### YOUR ASSIGNMENT
Below is a block of records: output all of them exactly and leave out the pictures.

*** Begin section ***

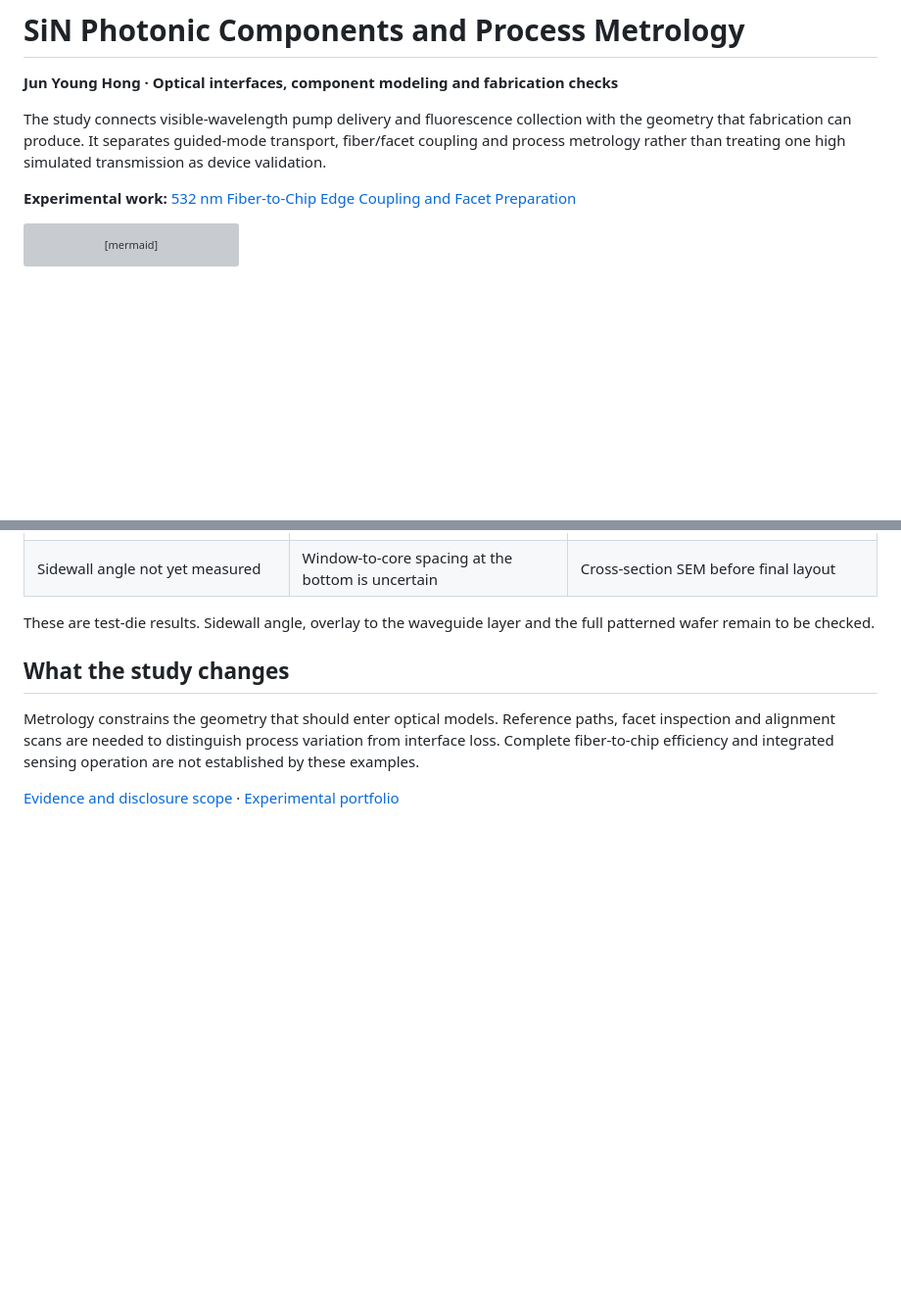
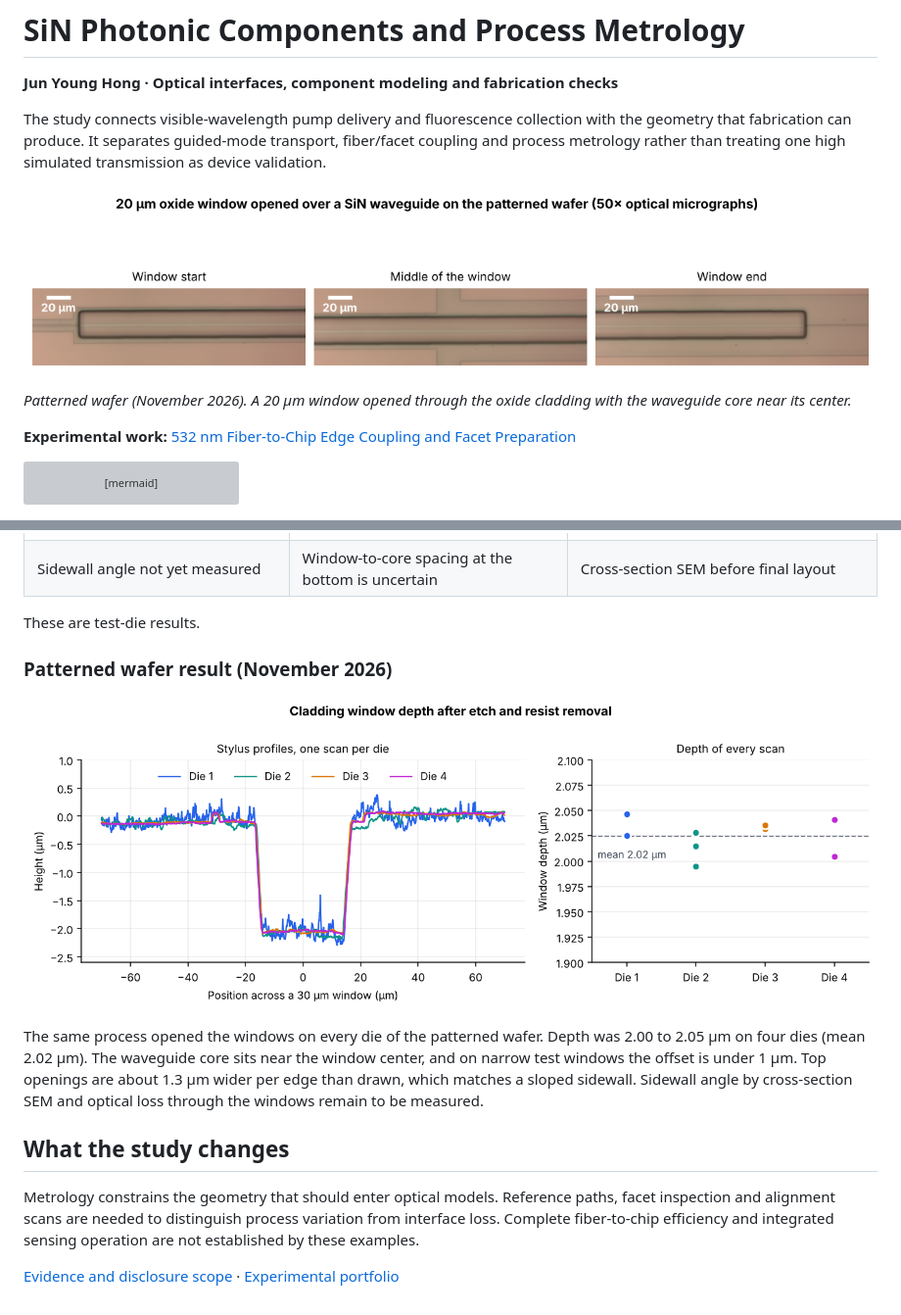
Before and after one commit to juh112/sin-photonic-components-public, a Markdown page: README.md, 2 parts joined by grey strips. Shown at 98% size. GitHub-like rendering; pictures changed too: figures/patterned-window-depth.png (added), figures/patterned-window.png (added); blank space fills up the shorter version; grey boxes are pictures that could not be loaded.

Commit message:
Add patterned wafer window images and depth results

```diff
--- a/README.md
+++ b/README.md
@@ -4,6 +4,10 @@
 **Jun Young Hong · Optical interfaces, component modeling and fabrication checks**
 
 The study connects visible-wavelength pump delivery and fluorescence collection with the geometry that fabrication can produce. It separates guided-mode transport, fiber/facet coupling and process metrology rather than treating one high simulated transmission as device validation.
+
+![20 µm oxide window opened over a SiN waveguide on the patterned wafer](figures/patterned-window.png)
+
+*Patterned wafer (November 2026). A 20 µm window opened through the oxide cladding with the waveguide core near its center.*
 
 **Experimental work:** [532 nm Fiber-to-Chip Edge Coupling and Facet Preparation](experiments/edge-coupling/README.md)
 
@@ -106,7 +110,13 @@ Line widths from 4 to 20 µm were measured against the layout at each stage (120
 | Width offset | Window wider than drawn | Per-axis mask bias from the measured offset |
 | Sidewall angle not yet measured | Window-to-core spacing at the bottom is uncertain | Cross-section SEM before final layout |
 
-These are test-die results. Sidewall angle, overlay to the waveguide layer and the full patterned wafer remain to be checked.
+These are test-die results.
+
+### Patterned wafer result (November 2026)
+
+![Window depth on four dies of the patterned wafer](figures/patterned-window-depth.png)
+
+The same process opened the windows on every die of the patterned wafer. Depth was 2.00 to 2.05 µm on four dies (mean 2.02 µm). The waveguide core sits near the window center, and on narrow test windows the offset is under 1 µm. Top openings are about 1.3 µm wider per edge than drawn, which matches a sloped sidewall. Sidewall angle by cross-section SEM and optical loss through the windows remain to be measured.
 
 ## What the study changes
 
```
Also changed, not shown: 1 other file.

*** End section ***

### EXERCISE OUTPUT
Before and after one commit to juh112/sin-photonic-components-public, a Markdown page: README.md, 2 parts joined by grey strips. Shown at 98% size. GitHub-like rendering; pictures changed too: figures/patterned-window-depth.png (added), figures/patterned-window.png (added); blank space fills up the shorter version; grey boxes are pictures that could not be loaded.

Commit message:
Add patterned wafer window images and depth results

```diff
--- a/README.md
+++ b/README.md
@@ -4,6 +4,10 @@
 **Jun Young Hong · Optical interfaces, component modeling and fabrication checks**
 
 The study connects visible-wavelength pump delivery and fluorescence collection with the geometry that fabrication can produce. It separates guided-mode transport, fiber/facet coupling and process metrology rather than treating one high simulated transmission as device validation.
+
+![20 µm oxide window opened over a SiN waveguide on the patterned wafer](figures/patterned-window.png)
+
+*Patterned wafer (November 2026). A 20 µm window opened through the oxide cladding with the waveguide core near its center.*
 
 **Experimental work:** [532 nm Fiber-to-Chip Edge Coupling and Facet Preparation](experiments/edge-coupling/README.md)
 
@@ -106,7 +110,13 @@ Line widths from 4 to 20 µm were measured against the layout at each stage (120
 | Width offset | Window wider than drawn | Per-axis mask bias from the measured offset |
 | Sidewall angle not yet measured | Window-to-core spacing at the bottom is uncertain | Cross-section SEM before final layout |
 
-These are test-die results. Sidewall angle, overlay to the waveguide layer and the full patterned wafer remain to be checked.
+These are test-die results.
+
+### Patterned wafer result (November 2026)
+
+![Window depth on four dies of the patterned wafer](figures/patterned-window-depth.png)
+
+The same process opened the windows on every die of the patterned wafer. Depth was 2.00 to 2.05 µm on four dies (mean 2.02 µm). The waveguide core sits near the window center, and on narrow test windows the offset is under 1 µm. Top openings are about 1.3 µm wider per edge than drawn, which matches a sloped sidewall. Sidewall angle by cross-section SEM and optical loss through the windows remain to be measured.
 
 ## What the study changes
 
```
Also changed, not shown: 1 other file.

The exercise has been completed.